Bag or briefcase – If you need a bag or briefcase, make sure it is a quality one. Carrying your stuff in a supermarket plastic bag is not cool and will kill your style. The bag options for men are now endless. Go for a stylish Messenger, Folio or Carryall in a good quality leather or leather look. I am not a fan of the backpack for work, but there are stylish and grown up designer versions around that look great.
Tattoo – Today tattoos are everywhere with members of the police force, doctors, and even university professors sporting the odd inking. As a result, the stigma surrounding body art is waning. But in the work place and especially in a job interview tattoos can be the kiss of death. As bad as it is to say it, many potential employers will make a snap and likely negative decision based on big visible tattoos. So, when you are going for a job interview or starting out with a big firm, it is probably best to cover up your tattoos.
Not a suit kind of job! – Just because your occupation isn’t corporate doesn’t mean you can’t dress like a boss. Remember you’re going to work, not the local pub. Even in more casual working environments such as creative industries if you look around the office, you will notice the managers and directors dress differently to the entry level employees. On the first day at a new office with a ‘smart casual’ dress code, err on the side of caution, it is better to be overdressed than too casual. You can always tone it down as you settle into the role and get to know what is acceptable attire in the office.
The dress code ‘smart casual’ is probably one of the hardest for men to define, but if you stick to a few basics you can still look sharp without looking out of place. A blazer is a great way to smarten up your office wardrobe without looking too formal.
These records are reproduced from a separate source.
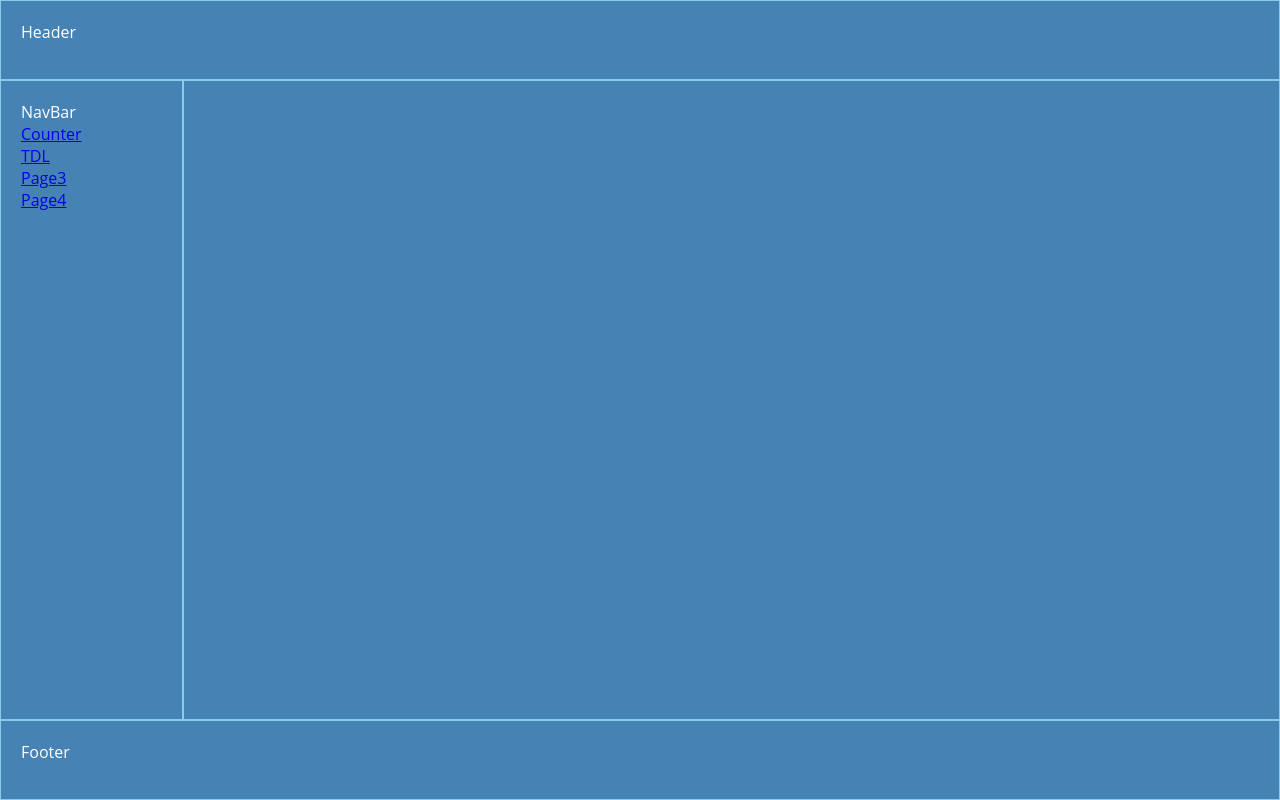
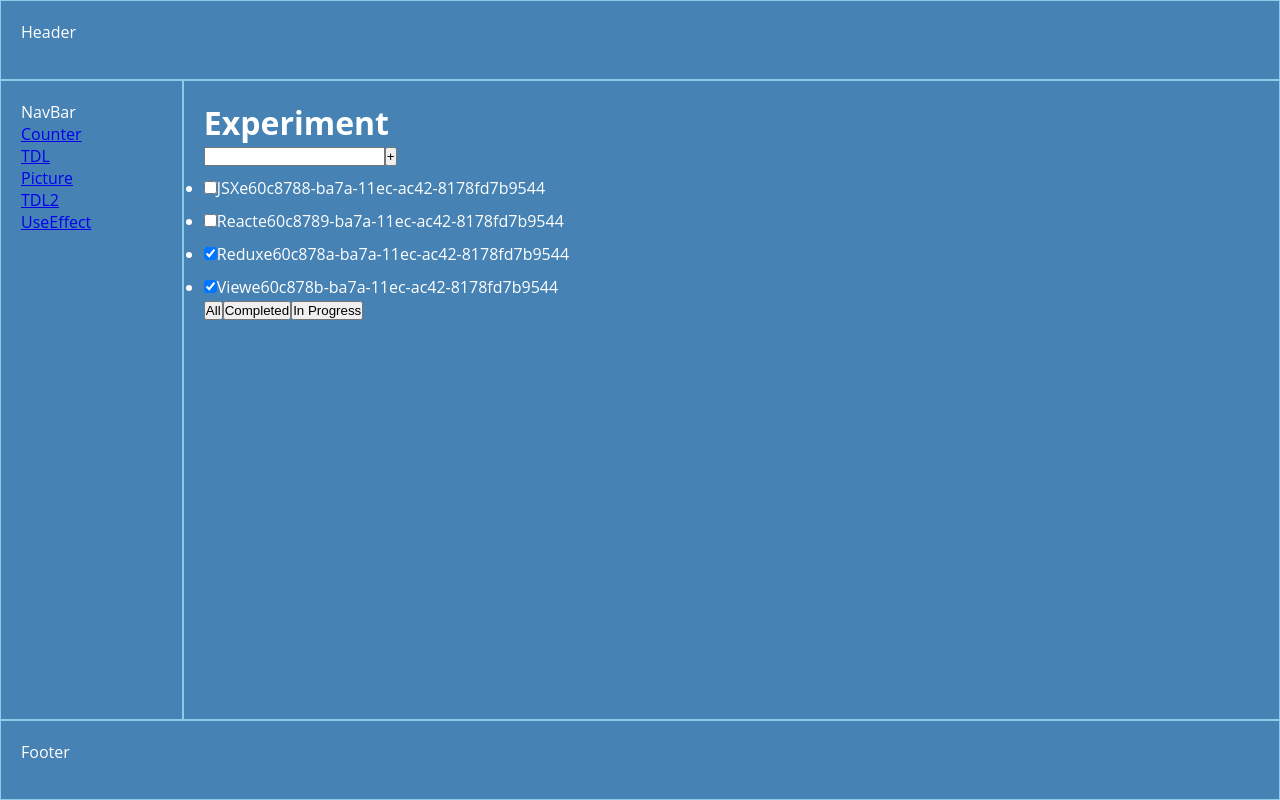
Before and after one commit to Grammeri/TDL_Plus_Master_Project, a React (Create React App) app: page /page4 in a window 1280 px wide. Built offline with nearby package versions, Linux system fonts and the light colour scheme.

Commit message:
UseEffect

```diff
--- a/src/App.css
+++ b/src/App.css
@@ -47,3 +47,18 @@
 .errorMessage {
     color:red
 }
+
+.warning {
+    border: 3px red solid;
+}
+.warningSign {
+    color:red
+}
+
+.indicator {
+    opacity:30%
+}
+
+.activeFilter {
+    background-color: pink;
+}
--- a/src/Components/Content.tsx
+++ b/src/Components/Content.tsx
@@ -3,6 +3,9 @@ import { Routes, Route } from 'react-router-dom';
 import '../App.css';
 import {Counter} from "../Pages/counter";
 import {Tdl} from "../Pages/TDL";
+import {DimaImage} from "./DimaImage";
+import {Tdl2} from "./Tdl2";
+import {UseEffectFunction} from "./UseEffectFunction";
 
 type ContentPropsType = {
 
@@ -15,6 +18,9 @@ export const Content = (props:ContentPropsType) => {
                 <Routes>
                     <Route path={"/page1"} element={<Counter/>}/>
                     <Route path={"/page2"} element={<Tdl/>}/>
+                    <Route path={"/page3"} element={<DimaImage/>}/>
+                    <Route path={"/page4"} element={<Tdl2/>}/>
+                    <Route path={"/page5"} element={<UseEffectFunction/>}/>
                 </Routes>
             </div>
         </>
--- /dev/null
+++ b/src/Components/DimaImage.tsx
@@ -0,0 +1,10 @@
+import React from 'react';
+import photo from "../Components/../Images/4Dima.jpg"
+
+export const DimaImage = () => {
+    return (
+        <div className={'imageContainer'}>
+            <img src={photo}/>
+        </div>
+    );
+};
--- a/src/Components/NavBar.tsx
+++ b/src/Components/NavBar.tsx
@@ -7,8 +7,9 @@ export const NavBar = () => {
             NavBar
             <div><NavLink to ={"/page1"}>Counter</NavLink></div>
             <div><NavLink to ={"/page2"}>TDL</NavLink></div>
-            <div><NavLink to ={"/page3"}>Page3</NavLink></div>
-            <div><NavLink to ={"/page4"}>Page4</NavLink></div>
+            <div><NavLink to ={"/page3"}>Picture</NavLink></div>
+            <div><NavLink to ={"/page4"}>TDL2</NavLink></div>
+            <div><NavLink to ={"/page5"}>UseEffect</NavLink></div>
 
 
  </div>
--- /dev/null
+++ b/src/Components/Tdl2.tsx
@@ -0,0 +1,109 @@
+import React, {ChangeEvent, useState, KeyboardEvent, MouseEvent} from 'react';
+import {v1} from "uuid";
+
+export const Tdl2 = () => {
+
+    let [state, setState] = useState([
+        {id: v1(), title: "JSX", isDone: false},
+        {id: v1(), title: "React", isDone: false},
+        {id: v1(), title: "Redux", isDone: true},
+        {id: v1(), title: "View", isDone: true}
+    ])
+
+    const [title, setTitle] = useState("")
+    const [error, setError] = useState(false)
+    const [filter, setFilter] = useState("All")
+
+    const addTask = (title: string) => {
+        setState([{id: v1(), title: title, isDone: false}, ...state])
+    }
+    const onChangeHandler = (e: ChangeEvent<HTMLInputElement>) => {
+        setTitle(e.currentTarget.value)
+    }
+    const onClickHandler = () => {
+        if (title !== "") {
+            addTask(title.trim())
+        } else {
+            setError(true)
+        }
+        setTitle("")
+    }
+
+    const onKeyPressHandler = (e: KeyboardEvent<HTMLInputElement>) => {
+        if (e.key === 'Enter') {
+            onClickHandler()
+        }
+        setError(false)
+    }
+
+    const changeCheckBoxStatus = (id: string, isDone: boolean) => {
+        setState(state.map(m => m.id === id ? {...m, isDone} : m))
+    }
+
+    const onCheckBoxClickHandler = (id: string, value: boolean) => {
+        changeCheckBoxStatus(id, value)
+    }
+
+    let colendar = state
+    if(filter==="Completed"){
+        debugger
+        state=colendar.filter(f=>f.isDone)
+    }
+
+        if(filter==="In Progress"){
+            debugger
+            state=colendar.filter(f=>!f.isDone)
+        }
+
+
+    const onFilterClick = (value: string) => {
+        debugger
+        return (
+            setFilter(value)
+        )
+
+    }
+
+    return (
+        <div>
+            <h1>Experiment</h1>
+            <input type="text"
+                   value={title}
+                   onChange={onChangeHandler}
+                   className={error ? "warning" : ""}
+                   onKeyPress={onKeyPressHandler}
+            />
+            <button onClick={onClickHandler}>+</button>
+            {error ? <h3 className={"warningSign"}>Field must be populated!</h3> : ""}
+            <ul>
+                {state.map(m => {
+                    return (
+                        <li>
+                            <input style={{marginTop: "15px"}}
+                                   type={"checkbox"}
+                                   checked={m.isDone}
+                                   onClick={(e: MouseEvent<HTMLInputElement>) => {
+                                       onCheckBoxClickHandler(m.id, e.currentTarget.checked)
+                                   }}
+                            />
+                            <span>{m.title}</span>
+                            <span>{m.id}</span>
+                        </li>
+                    )
+                })}
+            </ul>
+            <button onClick={() => {
+                onFilterClick("All")
+            }}>All
+            </button>
+            <button onClick={() => {
+                onFilterClick("Completed")
+            }}>Completed
+            </button>
+            <button onClick={() => {
+                onFilterClick("In Progress")
+            }}>In Progress
+            </button>
+        </div>
+    );
+};
--- /dev/null
+++ b/src/Components/UseEffectFunction.tsx
@@ -0,0 +1,33 @@
+import React, {useEffect, useState} from 'react';
+
+export const UseEffectFunction = () => {
+    const [fake,setFake]=useState(1)
+    const [counter,setCounter]=useState(1)
+
+    console.log("SimpleExample")
+
+    useEffect(()=>{
+        console.log("useEffect every render");
+        document.title = counter.toString()
+    }) //nothing between })
+
+    useEffect(()=>{
+        console.log("useEffect only first render");
+        document.title = counter.toString()
+    },[]) //empty array }, [])
+
+    useEffect(()=>{
+        console.log("useEffect every render");
+        document.title = counter.toString()
+    },[counter]) //dependency }, [counter})
+
+    return (
+        <div>
+            Hello,
+            <div>fake{fake}</div>
+            <div>counter{counter}</div>
+            <button onClick={()=>setFake(fake+1)}>fake+</button>
+            <button onClick={()=>setCounter(counter+1)}>counter+</button>
+        </div>
+    );
+};
--- a/src/Pages/TDL.tsx
+++ b/src/Pages/TDL.tsx
@@ -1,17 +1,22 @@
 import React, {ChangeEvent, useState, KeyboardEvent} from 'react';
 import {v1} from "uuid";
 
+type FilterType = "Completed" | "InProgress" | "All"
+
 export const Tdl = () => {
 
-    const [tasks, setTasks]=useState(
+    let [tasks, setTasks]=useState(
         [
             {id:v1(), title:"Book", isDone:false},
-            {id: v1(), title:"Milk", isDone:true}
+            {id: v1(), title:"Milk", isDone:true},
+            {id: v1(), title:"Map", isDone:true},
+            {id: v1(), title:"Pen", isDone:false},
         ]
     )
 
     const [title, setTitle]=useState("")
     const [error, setError]=useState("")
+    const [filter, setFilter]=useState<FilterType>("All")
 
     const addTask = (title:string)=>{
         setTasks([{id:v1(), title:title, isDone:true},...tasks])
@@ -54,8 +59,18 @@ export const Tdl = () => {
        setError("")
         if(e.key==="Enter"){
             onClickHandler()
+        }
+    }
 
+    let taskForTDL = tasks
+        if (filter === "Completed"){
+            tasks=taskForTDL.filter(f=>f.isDone===true)
+        } if (filter==="InProgress"){
+            tasks=taskForTDL.filter(f=>f.isDone===false)
         }
+
+    const masterButton = (filterValue:FilterType)=> {
+        setFilter(filterValue)
     }
 
     return (
@@ -67,13 +82,12 @@ export const Tdl = () => {
                 onKeyPress={onKeyPressHandler}
             />
             <button onClick={onClickHandler}>+</button>
-            {error && <div className={"errorMessage"}>{error}</div>}
+            {error ? <div className={"errorMessage"}>{error}</div>:""}
 
             {tasks.map((m)=>{
-
                     return (
-
-                        <li>
+                        <>
+                        <li className={m.isDone ? "indicator" : ""}>
                             <span><input type="checkbox"
                                          checked={m.isDone}
                             onChange={(e:ChangeEvent<HTMLInputElement>)=>checkBoxHandler(m.id, e.currentTarget.checked)}
@@ -81,11 +95,18 @@ export const Tdl = () => {
                             </span>
                             <span>{m.title}</span>
                             <button onClick={()=>removeTaskBtn(m.id)}>X</button>
+                        </li>
 
-                        </li>
+                        </>
                     )
                 }
             )}
+            <div >
+                <button className={filter==="All" ? "activeFilter" : ""} onClick={()=>{masterButton("All")}}>All</button>
+                <button className={filter==="InProgress" ? "activeFilter" : ""} onClick={()=>{masterButton("InProgress")}}>In progress</button>
+                <button className={filter==="Completed" ? "activeFilter" : ""} onClick={()=>{masterButton("Completed")}}>Completed</button>
+            </div>
+
         </div>
     );
 };
```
Wearing a neatly pressed shirt rather than a t-shirt and a blazer can look great with a pair of jeans and (clean) converse in more relaxed offices. A good quality fine knit or cardigan can look smart in plain rather than crazy patterns. Worn with a shirt, slim fit chinos and a pair of loafers you’ll make smart casual a breeze. Stick to neutral and darker colour palettes such as brown, grey’s, navy and black, or try dark green or burgundy to spice it up. On casual Fridays steer clear of hoodies, tracksuit pants (you’re not on the sofa watching Game of Thrones now!) as well as boardies or combat pants, but I don’t need to say that, right?
Grooming – Once you have your outfit sorted, don’t forget the grooming too. Your wardrobe is important, but don’t spoil a sharp new look, with 5 o’clock shadow and dirty fingernails. Visit the barbers a few days before a big job interview and at work keep it short and neat. If you have long hair, don’t wear it down, tie it back and keep it tidy. Make sure you’re clean shaven, or your beard is neat, not wild. Clean nails and hands.
For more BOSS style inspiration check out Pinterest and Instagram for styling ideas. Look at dapper bosses such as Don Draper, Harvey Spectre, and of course Stephen Handisides 😉 Instagram @shandisides Twitter @shandisides and http://www.modernmalemindset.com/
Stephen Handisides is an international TV presenter, model, journalist and expert on Aesthetic Beauty and Male Grooming. Stephen is the host of the TV show ‘Modern Face of Beauty’ on http://www.filmon.com/tv/my-face-my-body or www.myfacemybody.com/modernfaceofbeauty. He is a regular expert commentator in the UK on ITV’s This Morning, GMTV, Lorraine, OK! TV, Five, Sky News, and BBC radio. Stephen writes for over twenty major newspapers, trade and consumer magazines, with five regular columns focusing on the trends in lifestyle aesthetics and male grooming. He also hosts and produces Sky TV’s MyFaceMyBody and is the brains behind the Global Aesthetic Awards, held in London, LA and Sydney.
Picture credits PerfectlyAttired.co.uk